By Anna Sise
My first encounter with Kaitlyn Suarez was her name on a list. She was one of five new teammates that would be joining the Union Cross Country team in the fall; our coach emailed the upperclassmen with the list of students we should reach out to on Facebook.
When I looked up Kaitlyn’s Facebook page, I was first struck by how beautiful she was. She had short hair, gorgeous eyes, and the type of smile that made you want to figure out what had made her so happy and make sure it never stopped.
Then I looked a little further. On her front page was a picture of her completely bald, wearing a bandana and smiling. Another picture captured her standing with someone who looked like her sister, wearing shirts that said “Fight For Kait.” Another simply showed a picture of a pin that said “Stupid Cancer.”
Kait remembers leaning against her hand on that Sunday morning four years ago and feeling a large lump in her lymph node. She met with a few specialists, and eventually with an oncologist. The doctor called her at home and gave her the news over the phone. Kaitlyn was diagnosed with Stage 2A Hodgkin’s Lymphoma. She was 15.
“This is happening. What do I need to do?”

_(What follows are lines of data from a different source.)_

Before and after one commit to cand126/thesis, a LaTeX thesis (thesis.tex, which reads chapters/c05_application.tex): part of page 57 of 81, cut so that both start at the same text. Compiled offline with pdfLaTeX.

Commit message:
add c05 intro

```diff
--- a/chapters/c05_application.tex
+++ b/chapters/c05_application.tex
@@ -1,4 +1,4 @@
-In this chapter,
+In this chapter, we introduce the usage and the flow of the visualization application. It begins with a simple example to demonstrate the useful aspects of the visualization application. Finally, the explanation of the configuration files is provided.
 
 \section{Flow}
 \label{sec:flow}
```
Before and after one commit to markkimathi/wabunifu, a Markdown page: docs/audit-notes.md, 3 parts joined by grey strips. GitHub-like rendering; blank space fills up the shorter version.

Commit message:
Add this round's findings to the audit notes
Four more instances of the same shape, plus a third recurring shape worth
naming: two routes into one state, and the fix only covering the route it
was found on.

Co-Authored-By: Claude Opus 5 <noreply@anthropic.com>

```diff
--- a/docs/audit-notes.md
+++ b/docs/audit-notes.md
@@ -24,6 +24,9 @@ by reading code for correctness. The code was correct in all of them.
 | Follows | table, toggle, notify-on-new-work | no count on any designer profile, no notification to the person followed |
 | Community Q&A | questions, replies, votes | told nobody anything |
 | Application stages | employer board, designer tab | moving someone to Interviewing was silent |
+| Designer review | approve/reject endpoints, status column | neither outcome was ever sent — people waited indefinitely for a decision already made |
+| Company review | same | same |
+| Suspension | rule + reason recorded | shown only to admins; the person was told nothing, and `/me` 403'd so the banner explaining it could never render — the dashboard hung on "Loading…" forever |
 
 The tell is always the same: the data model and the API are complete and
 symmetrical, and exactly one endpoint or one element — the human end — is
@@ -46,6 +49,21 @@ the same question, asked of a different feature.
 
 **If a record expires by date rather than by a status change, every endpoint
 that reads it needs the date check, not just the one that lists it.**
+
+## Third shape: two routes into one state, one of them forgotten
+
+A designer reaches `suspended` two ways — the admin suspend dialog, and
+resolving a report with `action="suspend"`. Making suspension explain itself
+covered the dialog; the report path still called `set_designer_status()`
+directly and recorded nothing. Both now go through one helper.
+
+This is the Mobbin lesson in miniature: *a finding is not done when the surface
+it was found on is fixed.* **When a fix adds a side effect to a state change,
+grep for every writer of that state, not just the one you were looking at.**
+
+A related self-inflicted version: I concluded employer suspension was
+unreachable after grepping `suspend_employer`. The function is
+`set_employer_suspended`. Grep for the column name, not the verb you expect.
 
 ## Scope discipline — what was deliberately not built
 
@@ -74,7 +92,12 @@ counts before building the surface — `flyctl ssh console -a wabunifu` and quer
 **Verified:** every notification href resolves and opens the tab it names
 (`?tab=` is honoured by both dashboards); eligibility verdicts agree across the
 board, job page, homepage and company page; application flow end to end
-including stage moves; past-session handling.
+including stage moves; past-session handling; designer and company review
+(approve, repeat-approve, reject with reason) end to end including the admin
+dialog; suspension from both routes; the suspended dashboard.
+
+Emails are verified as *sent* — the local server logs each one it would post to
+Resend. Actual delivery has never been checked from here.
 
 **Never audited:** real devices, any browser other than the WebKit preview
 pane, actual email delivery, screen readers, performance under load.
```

Kait beat her first diagnosis into remission, was diagnosed a second time, beat the cancer once again, was then diagnosed a third time and is now almost a year cancer-free. Each year roughly 9,000 people are diagnosed with Hodgkin’s Lymphoma with roughly 1,300 deaths. Kait survived, not once, but three times.
Through donations and support from her friends, family and hometown, Kait was able to raise enough money to reopen the teen center in Stonybrook Hospital, a recreation room for teens undergoing cancer treatment.
More recently, on her 19th birthday, Kait ran the Disney Half Marathon with the Leukemia and Lymphoma society. She was able to complete the half marathon nine months cancer-free and raised $4,620 for the Leukemia and Lymphoma Society.
Something that instantly struck me about Kait when getting to know her was her extreme empathy. I would hear myself rambling on about my “bad” day—an unfair test, not enough sleep or an argument with a friend. Midway through a Kait pep talk (the best kind of pep talk), I would realize that my bad day didn’t even begin to compare to her bad days. Yet when I mentioned this, Kait would shush me and tell me everyone’s bad days were important and what I was going through was tough, but I could do it, because I am awesome! Even after all she has been through, Kait can listen to my troubles and make me feel better about everything.
Kait looks forward to her future. She is planning on majoring in Geology and is already looking for research opportunities in the field. She would like to end up in a field where she is improving the quality of life of others. Kait also believes that no matter what profession she ends up in, she will make the situation the very best it could be both for herself and for others.
At home, people will point to her in the grocery store and whisper; she is known as the cancer girl. But at Union she is known as a standout student, inspiring everyone she meets to be a happier person and to live a better life, one kind act at a time.